Alex opened his eyes. So he was still alive! That was a nice surprise. He was lying on a bed in a large, comfortable room. The bed was modern, but the room was old with beams running across the ceiling, a stone fireplace, and narrow windows in an ornate wooden frame. He had seen rooms like this in books when he was studying Shakespeare. He would have said the building was Elizabethan. It had to be somewhere in the country. There was no sound of traffic. Outside, he could see trees.

Someone had undressed him. His school uniform was gone. Instead he was wearing loose pajamas, silk from the feel of them… All his clothes were here, neatly hung up. He took out a pair of Gap combat trousers, Nike sweatshirt and sneakers, got dressed, then sat on the bed and waited.

About fifteen minutes later there was a knock and the door opened. A young Asian woman in a nurse’s uniform came in, beaming.

“Oh, you’re awake. And dressed. How are you feeling? Not too groggy, I hope. Please come this way. Mr Blunt is expecting you for lunch.”

Alex followed her out of the room. The stairs led down into a tall galleried room with a rug spread out over flagstones and a fireplace big enough to park a car in. A long, polished wooden table had been set for three. Alan Blunt and a dark, rather masculine woman sucking a peppermint were already sitting down. Mrs Blunt?

“Alex.” Blunt smiled briefly as if it was something he didn’t enjoy doing. “It’s good of you to join us.”

Alex sat down. “You didn’t give me a lot of choice.”

“Yes. I don’t quite know what Crawley was thinking of, having you shot like that, but I suppose it was the easiest way. May I introduce my colleague, Mrs Jones.”

The woman nodded at Alex. Her eyes seemed to examine him minutely, but she said nothing.

“Who are you?” Alex asked. “What do you want with me?”
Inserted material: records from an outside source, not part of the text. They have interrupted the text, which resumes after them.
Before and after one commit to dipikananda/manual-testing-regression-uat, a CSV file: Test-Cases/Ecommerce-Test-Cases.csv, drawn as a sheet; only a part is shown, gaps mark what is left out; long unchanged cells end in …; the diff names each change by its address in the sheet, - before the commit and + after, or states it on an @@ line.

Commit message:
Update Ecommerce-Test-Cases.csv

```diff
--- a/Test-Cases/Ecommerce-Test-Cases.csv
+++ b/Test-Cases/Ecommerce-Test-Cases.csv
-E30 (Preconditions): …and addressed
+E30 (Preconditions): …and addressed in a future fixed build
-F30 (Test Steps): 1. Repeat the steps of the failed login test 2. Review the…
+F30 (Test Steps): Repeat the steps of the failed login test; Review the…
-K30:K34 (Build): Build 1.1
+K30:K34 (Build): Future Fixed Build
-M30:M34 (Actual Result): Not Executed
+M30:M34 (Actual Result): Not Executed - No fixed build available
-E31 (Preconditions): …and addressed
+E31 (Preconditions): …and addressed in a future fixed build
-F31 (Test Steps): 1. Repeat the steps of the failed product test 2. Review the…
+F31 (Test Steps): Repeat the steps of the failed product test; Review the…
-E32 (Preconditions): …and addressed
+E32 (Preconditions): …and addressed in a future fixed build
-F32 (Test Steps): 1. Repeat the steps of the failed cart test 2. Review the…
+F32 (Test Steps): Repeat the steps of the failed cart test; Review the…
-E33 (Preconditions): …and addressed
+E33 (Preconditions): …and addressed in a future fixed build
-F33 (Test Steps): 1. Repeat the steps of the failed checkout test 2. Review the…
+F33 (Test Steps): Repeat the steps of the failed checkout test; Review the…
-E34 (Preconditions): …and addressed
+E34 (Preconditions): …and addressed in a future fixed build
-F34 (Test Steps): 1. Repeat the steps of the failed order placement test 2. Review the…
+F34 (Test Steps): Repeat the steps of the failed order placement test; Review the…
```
Blunt began. “As I’m sure you’ve gathered,” he said, “the Royal and General is not a bank. In fact, it doesn’t exist… it’s nothing more than a cover. And it follows, of course, that your uncle had nothing to do with banking. He worked for me. My name, as I told you at the funeral, is Blunt. I am the chief executive of the Special Operations Division of MI6. And your uncle was, for want of a better word, a spy.”


Today I'd like you to draw a picture of the scene between Alex, Mr Blunt and Mrs Jones. In five sentences or fewer, summarise the extract above.